Creamery has a 'Whey' with cheese

New Business Spotlight

July 22, 2012
  • Suzanne Behrmann treats her goat herd to some grain at Shepherd's Whey Creamery, which opened May 25 at 825 Jenny Wren Drive in Martinsburg, W.Va.
By Kevin G. Gilbert/Staff Photographer

Name of business: Shepherd’s Whey Creamery

Owners: Suzanne and Toby Behrmann

Address: 825 Jenny Wren Drive, Martinsburg, W.Va.

Opening date: May 25, 2012

Products and services: Goat milk cheese including chevre, a soft, spreadable traditional goat cheese flavored with pineapple, as well as various herbs and spices, including basil, caraway, black pepper and seasoned salt; queso fresco, a firm, pressed cheese offered plain or with various herb flavors, including basil and pepper; feta, a traditional Mediterranean salty cheese; and Camembert, a soft, mold-ripened cheese.

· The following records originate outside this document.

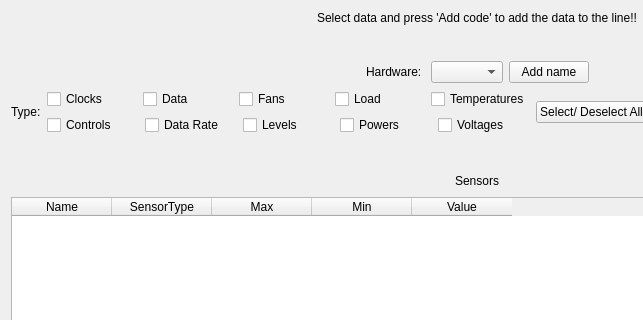
Before: the Qt Designer form Settings/datawindow.ui in jimmyd-be/Hardware-Monitor-Applet, drawn with Qt 5; both pictures show x 0 to 643 and y 0 to 320 of the 954 by 922 pixel window.
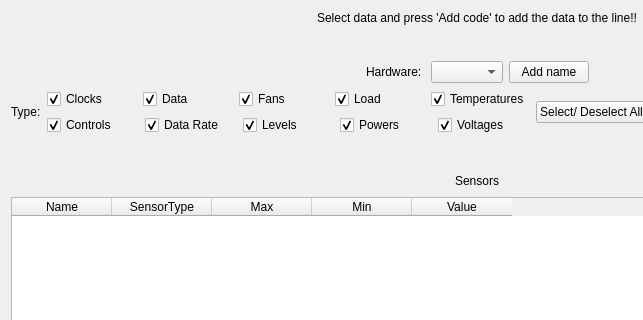
After: the same form once the commit is applied.

The edit to the form file:
```diff
--- a/Settings/datawindow.ui
+++ b/Settings/datawindow.ui
@@ -121,6 +121,9 @@
            <property name="text">
             <string>Clocks</string>
            </property>
+           <property name="checked">
+            <bool>true</bool>
+           </property>
           </widget>
          </item>
          <item>
@@ -140,6 +143,9 @@
            <property name="text">
             <string>Data</string>
            </property>
+           <property name="checked">
+            <bool>true</bool>
+           </property>
           </widget>
          </item>
          <item>
@@ -159,6 +165,9 @@
            <property name="text">
             <string>Fans</string>
            </property>
+           <property name="checked">
+            <bool>true</bool>
+           </property>
           </widget>
          </item>
          <item>
@@ -178,6 +187,9 @@
            <property name="text">
             <string>Load</string>
            </property>
+           <property name="checked">
+            <bool>true</bool>
+           </property>
           </widget>
          </item>
          <item>
@@ -197,6 +209,9 @@
            <property name="text">
             <string>Temperatures</string>
            </property>
+           <property name="checked">
+            <bool>true</bool>
+           </property>
           </widget>
          </item>
         </layout>
@@ -220,6 +235,9 @@
            <property name="text">
             <string>Controls</string>
            </property>
+           <property name="checked">
+            <bool>true</bool>
+           </property>
           </widget>
          </item>
          <item>
@@ -239,6 +257,9 @@
            <property name="text">
             <string>Data Rate</string>
            </property>
+           <property name="checked">
+            <bool>true</bool>
+           </property>
           </widget>
          </item>
          <item>
@@ -258,6 +279,9 @@
            <property name="text">
             <string>Levels</string>
            </property>
+           <property name="checked">
+            <bool>true</bool>
+           </property>
           </widget>
          </item>
          <item>
@@ -277,6 +301,9 @@
            <property name="text">
             <string>Powers</string>
            </property>
+           <property name="checked">
+            <bool>true</bool>
+           </property>
           </widget>
          </item>
          <item>
@@ -296,6 +323,9 @@
            <property name="text">
             <string>Voltages</string>
            </property>
+           <property name="checked">
+            <bool>true</bool>
+           </property>
           </widget>
          </item>
         </layout>
```
Left out of the diff: 3 changed lines with no effect on the pictures.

In the future, the business plans to offer havarti, a firm, curd-washed, aged cheese; drinkable yogurt; and a more traditional custard-type yogurt in 6-ounce cups and quarts.

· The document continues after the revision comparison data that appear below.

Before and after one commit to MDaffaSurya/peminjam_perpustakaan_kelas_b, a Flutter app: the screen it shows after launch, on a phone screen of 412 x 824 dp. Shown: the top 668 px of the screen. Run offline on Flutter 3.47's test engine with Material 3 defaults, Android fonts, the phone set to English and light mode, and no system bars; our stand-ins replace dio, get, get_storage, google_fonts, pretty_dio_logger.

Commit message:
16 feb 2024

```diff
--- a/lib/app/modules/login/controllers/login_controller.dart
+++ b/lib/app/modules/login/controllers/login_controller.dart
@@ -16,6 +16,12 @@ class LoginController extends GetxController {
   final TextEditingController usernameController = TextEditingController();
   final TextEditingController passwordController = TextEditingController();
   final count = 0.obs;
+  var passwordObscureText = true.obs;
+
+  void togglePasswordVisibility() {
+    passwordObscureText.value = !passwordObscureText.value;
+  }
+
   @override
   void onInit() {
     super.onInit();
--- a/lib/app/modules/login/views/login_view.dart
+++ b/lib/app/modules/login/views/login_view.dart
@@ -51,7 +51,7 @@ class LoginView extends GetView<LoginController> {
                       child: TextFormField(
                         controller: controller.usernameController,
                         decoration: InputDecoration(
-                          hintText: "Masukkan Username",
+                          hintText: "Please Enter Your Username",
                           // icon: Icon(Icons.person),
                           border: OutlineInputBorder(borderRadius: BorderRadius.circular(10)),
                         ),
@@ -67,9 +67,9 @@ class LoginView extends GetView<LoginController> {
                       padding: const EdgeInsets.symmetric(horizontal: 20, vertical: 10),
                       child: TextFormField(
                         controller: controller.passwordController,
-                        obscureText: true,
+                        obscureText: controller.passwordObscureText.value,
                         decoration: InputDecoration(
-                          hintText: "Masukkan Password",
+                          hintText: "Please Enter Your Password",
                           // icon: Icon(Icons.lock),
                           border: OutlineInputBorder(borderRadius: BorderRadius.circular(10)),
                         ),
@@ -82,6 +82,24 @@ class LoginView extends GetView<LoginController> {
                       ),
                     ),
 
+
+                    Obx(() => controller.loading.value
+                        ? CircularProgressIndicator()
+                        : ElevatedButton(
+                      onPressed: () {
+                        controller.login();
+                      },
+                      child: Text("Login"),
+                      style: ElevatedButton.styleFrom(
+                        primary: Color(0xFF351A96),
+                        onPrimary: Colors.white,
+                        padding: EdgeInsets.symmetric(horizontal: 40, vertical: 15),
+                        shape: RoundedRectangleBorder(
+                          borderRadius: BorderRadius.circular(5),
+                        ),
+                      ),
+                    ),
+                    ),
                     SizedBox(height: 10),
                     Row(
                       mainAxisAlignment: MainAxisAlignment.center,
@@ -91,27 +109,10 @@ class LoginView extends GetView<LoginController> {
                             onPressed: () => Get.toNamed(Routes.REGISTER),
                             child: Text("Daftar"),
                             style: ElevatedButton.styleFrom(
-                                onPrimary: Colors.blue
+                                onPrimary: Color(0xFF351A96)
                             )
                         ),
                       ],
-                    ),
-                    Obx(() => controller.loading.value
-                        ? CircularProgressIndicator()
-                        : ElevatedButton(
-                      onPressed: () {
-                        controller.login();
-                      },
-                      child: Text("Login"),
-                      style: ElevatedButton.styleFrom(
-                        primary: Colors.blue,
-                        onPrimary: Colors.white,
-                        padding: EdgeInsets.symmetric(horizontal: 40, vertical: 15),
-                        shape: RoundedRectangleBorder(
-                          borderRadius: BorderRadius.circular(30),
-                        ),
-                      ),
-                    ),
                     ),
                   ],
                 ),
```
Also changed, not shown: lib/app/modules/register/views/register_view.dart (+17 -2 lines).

Target market: Anyone who likes to eat cheese

How did you get into your business, and what motivated you to start it? We moved to Martinsburg from suburban southern California in 2001. Having never farmed, we purchased our first two goats for family milk in 2002 and made our first cheese in 2007 on the stove in our kitchen. Our oldest daughter, Megan, took on cheese making as a 4-H project. Three years ago, we began researching the laws and regulations related to dairies. We broke ground on our dairy and creamery in December and received our official grade-A producer’s license and food-manufacturing permit in May. We have 18 purebred French Alpine dairy goats, 12 of which are being milked for cheeses and yogurt. Having little farming knowledge or experience — though Toby spent one summer on a farm in Germany as an exchange student when he was in high school — we have benefited from the knowledge of our neighbor and retired dairyman, and from a friend from whom we purchased our foundation does. Suzanne and Megan also attended several workshops and classes on farmstead cheese making.

Previous business experience: Suzanne is a physical therapist in private practice. Toby is a Ph.D.-level clinical psychologist in private practice. They have been farming for about eight years, and their products include hay; goats for show, milk and meat; hogs for meat; free-range eggs and compost.

Number of employees: None, but the Behrmanns’ children, Megan, Emily and Matthew, help run the business

Hours: Monday, Wednesday and Friday, 8 a.m. to 6 p.m. The creamery’s products also are sold at the Charles Town Farmers Market in the 100 block of South Samuel Street in Charles Town, W.Va., on Saturdays from 8 a.m. to noon.

Phone number: 304-283-5203



The Herald-Mail Articles